◆ Task requirements: Reproduce the records word for word, apart from the images they contain.

◆ Data excerpts:
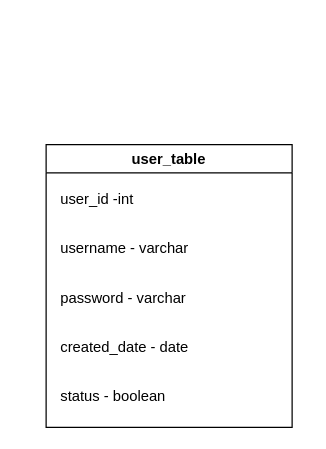
The draw.io diagram Untitled Diagram.drawio in riolentius/python-practice, before the edit. Source tidied: cells renumbered, new cells numbered last; positions are measured from the earlier drawing's top-left corner, leaving out a move shared by most shapes. Both pictures are drawn from the tidied source at 123%, with x=0, y=0 at pixel (46, 144).
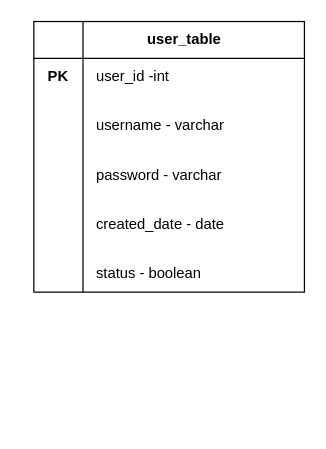
After the change.

The edit, as a diff of the source:
```diff
@@
 <mxGraphModel>
   <root>
     <mxCell id="0" />
     <mxCell id="1" parent="0" />
+    <mxCell id="8" style="group;" parent="1" vertex="1">
+      <mxGeometry x="-20" y="-100" width="230" height="240" as="geometry" />
+    </mxCell>
+    <mxCell id="9" style="group;" parent="8" vertex="1">
+      <mxGeometry x="10" width="220" height="240" as="geometry" />
+    </mxCell>
+    <mxCell id="10" style="shape=internalStorage;whiteSpace=wrap;html=1;backgroundOutline=1;dx=40;dy=30;" parent="9" vertex="1">
+      <mxGeometry width="220" height="220" as="geometry" />
+    </mxCell>
-    <mxCell id="2" value="user_table" style="swimlane;whiteSpace=wrap;html=1;" parent="1" vertex="1">
-      <mxGeometry width="200" height="230" as="geometry" />
+    <mxCell id="2" value="user_table" style="text;html=1;strokeColor=none;fillColor=none;align=center;verticalAlign=middle;whiteSpace=wrap;rounded=0;fontStyle=1;" parent="9" vertex="1">
+      <mxGeometry x="85.6" width="73.3" height="30" as="geometry" />
     </mxCell>
+    <mxCell id="11" style="group;" parent="9" vertex="1">
+      <mxGeometry x="48.9" y="30" width="146.7" height="190" as="geometry" />
+    </mxCell>
-    <mxCell id="3" value="user_id -int" style="text;html=1;strokeColor=none;fillColor=none;align=left;verticalAlign=middle;whiteSpace=wrap;rounded=0;" parent="2" vertex="1">
-      <mxGeometry x="10" y="30" width="120" height="30" as="geometry" />
+    <mxCell id="3" value="user_id -int" style="text;html=1;strokeColor=none;fillColor=none;align=left;verticalAlign=middle;whiteSpace=wrap;rounded=0;" parent="11" vertex="1">
+      <mxGeometry width="146.7" height="30" as="geometry" />
     </mxCell>
-    <mxCell id="4" value="username - varchar" style="text;html=1;strokeColor=none;fillColor=none;align=left;verticalAlign=middle;whiteSpace=wrap;rounded=0;" parent="2" vertex="1">
-      <mxGeometry x="10" y="70" width="120" height="30" as="geometry" />
+    <mxCell id="4" value="username - varchar" style="text;html=1;strokeColor=none;fillColor=none;align=left;verticalAlign=middle;whiteSpace=wrap;rounded=0;" parent="11" vertex="1">
+      <mxGeometry y="40" width="146.7" height="30" as="geometry" />
     </mxCell>
-    <mxCell id="5" value="password - varchar" style="text;html=1;strokeColor=none;fillColor=none;align=left;verticalAlign=middle;whiteSpace=wrap;rounded=0;" parent="2" vertex="1">
-      <mxGeometry x="10" y="110" width="120" height="30" as="geometry" />
+    <mxCell id="5" value="password - varchar" style="text;html=1;strokeColor=none;fillColor=none;align=left;verticalAlign=middle;whiteSpace=wrap;rounded=0;" parent="11" vertex="1">
+      <mxGeometry y="80" width="146.7" height="30" as="geometry" />
     </mxCell>
-    <mxCell id="6" value="created_date - date" style="text;html=1;strokeColor=none;fillColor=none;align=left;verticalAlign=middle;whiteSpace=wrap;rounded=0;" parent="2" vertex="1">
-      <mxGeometry x="10" y="150" width="120" height="30" as="geometry" />
+    <mxCell id="6" value="created_date - date" style="text;html=1;strokeColor=none;fillColor=none;align=left;verticalAlign=middle;whiteSpace=wrap;rounded=0;" parent="11" vertex="1">
+      <mxGeometry y="120" width="146.7" height="30" as="geometry" />
     </mxCell>
-    <mxCell id="7" value="status - boolean" style="text;html=1;strokeColor=none;fillColor=none;align=left;verticalAlign=middle;whiteSpace=wrap;rounded=0;" parent="2" vertex="1">
-      <mxGeometry x="10" y="190" width="120" height="30" as="geometry" />
+    <mxCell id="7" value="status - boolean" style="text;html=1;strokeColor=none;fillColor=none;align=left;verticalAlign=middle;whiteSpace=wrap;rounded=0;" parent="11" vertex="1">
+      <mxGeometry y="160" width="146.7" height="30" as="geometry" />
     </mxCell>
+    <mxCell id="12" value="&lt;div&gt;PK&lt;/div&gt;" style="text;html=1;strokeColor=none;fillColor=none;align=center;verticalAlign=middle;whiteSpace=wrap;rounded=0;fontStyle=1;" parent="8" vertex="1">
+      <mxGeometry y="30" width="60" height="30" as="geometry" />
+    </mxCell>
   </root>
 </mxGraphModel>
```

◆ Your response:
The draw.io diagram Untitled Diagram.drawio in riolentius/python-practice, before the edit. Source tidied: cells renumbered, new cells numbered last; positions are measured from the earlier drawing's top-left corner, leaving out a move shared by most shapes. Both pictures are drawn from the tidied source at 123%, with x=0, y=0 at pixel (46, 144).
After the change.

The edit, as a diff of the source:
```diff
@@
 <mxGraphModel>
   <root>
     <mxCell id="0" />
     <mxCell id="1" parent="0" />
+    <mxCell id="8" style="group;" parent="1" vertex="1">
+      <mxGeometry x="-20" y="-100" width="230" height="240" as="geometry" />
+    </mxCell>
+    <mxCell id="9" style="group;" parent="8" vertex="1">
+      <mxGeometry x="10" width="220" height="240" as="geometry" />
+    </mxCell>
+    <mxCell id="10" style="shape=internalStorage;whiteSpace=wrap;html=1;backgroundOutline=1;dx=40;dy=30;" parent="9" vertex="1">
+      <mxGeometry width="220" height="220" as="geometry" />
+    </mxCell>
-    <mxCell id="2" value="user_table" style="swimlane;whiteSpace=wrap;html=1;" parent="1" vertex="1">
-      <mxGeometry width="200" height="230" as="geometry" />
+    <mxCell id="2" value="user_table" style="text;html=1;strokeColor=none;fillColor=none;align=center;verticalAlign=middle;whiteSpace=wrap;rounded=0;fontStyle=1;" parent="9" vertex="1">
+      <mxGeometry x="85.6" width="73.3" height="30" as="geometry" />
     </mxCell>
+    <mxCell id="11" style="group;" parent="9" vertex="1">
+      <mxGeometry x="48.9" y="30" width="146.7" height="190" as="geometry" />
+    </mxCell>
-    <mxCell id="3" value="user_id -int" style="text;html=1;strokeColor=none;fillColor=none;align=left;verticalAlign=middle;whiteSpace=wrap;rounded=0;" parent="2" vertex="1">
-      <mxGeometry x="10" y="30" width="120" height="30" as="geometry" />
+    <mxCell id="3" value="user_id -int" style="text;html=1;strokeColor=none;fillColor=none;align=left;verticalAlign=middle;whiteSpace=wrap;rounded=0;" parent="11" vertex="1">
+      <mxGeometry width="146.7" height="30" as="geometry" />
     </mxCell>
-    <mxCell id="4" value="username - varchar" style="text;html=1;strokeColor=none;fillColor=none;align=left;verticalAlign=middle;whiteSpace=wrap;rounded=0;" parent="2" vertex="1">
-      <mxGeometry x="10" y="70" width="120" height="30" as="geometry" />
+    <mxCell id="4" value="username - varchar" style="text;html=1;strokeColor=none;fillColor=none;align=left;verticalAlign=middle;whiteSpace=wrap;rounded=0;" parent="11" vertex="1">
+      <mxGeometry y="40" width="146.7" height="30" as="geometry" />
     </mxCell>
-    <mxCell id="5" value="password - varchar" style="text;html=1;strokeColor=none;fillColor=none;align=left;verticalAlign=middle;whiteSpace=wrap;rounded=0;" parent="2" vertex="1">
-      <mxGeometry x="10" y="110" width="120" height="30" as="geometry" />
+    <mxCell id="5" value="password - varchar" style="text;html=1;strokeColor=none;fillColor=none;align=left;verticalAlign=middle;whiteSpace=wrap;rounded=0;" parent="11" vertex="1">
+      <mxGeometry y="80" width="146.7" height="30" as="geometry" />
     </mxCell>
-    <mxCell id="6" value="created_date - date" style="text;html=1;strokeColor=none;fillColor=none;align=left;verticalAlign=middle;whiteSpace=wrap;rounded=0;" parent="2" vertex="1">
-      <mxGeometry x="10" y="150" width="120" height="30" as="geometry" />
+    <mxCell id="6" value="created_date - date" style="text;html=1;strokeColor=none;fillColor=none;align=left;verticalAlign=middle;whiteSpace=wrap;rounded=0;" parent="11" vertex="1">
+      <mxGeometry y="120" width="146.7" height="30" as="geometry" />
     </mxCell>
-    <mxCell id="7" value="status - boolean" style="text;html=1;strokeColor=none;fillColor=none;align=left;verticalAlign=middle;whiteSpace=wrap;rounded=0;" parent="2" vertex="1">
-      <mxGeometry x="10" y="190" width="120" height="30" as="geometry" />
+    <mxCell id="7" value="status - boolean" style="text;html=1;strokeColor=none;fillColor=none;align=left;verticalAlign=middle;whiteSpace=wrap;rounded=0;" parent="11" vertex="1">
+      <mxGeometry y="160" width="146.7" height="30" as="geometry" />
     </mxCell>
+    <mxCell id="12" value="&lt;div&gt;PK&lt;/div&gt;" style="text;html=1;strokeColor=none;fillColor=none;align=center;verticalAlign=middle;whiteSpace=wrap;rounded=0;fontStyle=1;" parent="8" vertex="1">
+      <mxGeometry y="30" width="60" height="30" as="geometry" />
+    </mxCell>
   </root>
 </mxGraphModel>
```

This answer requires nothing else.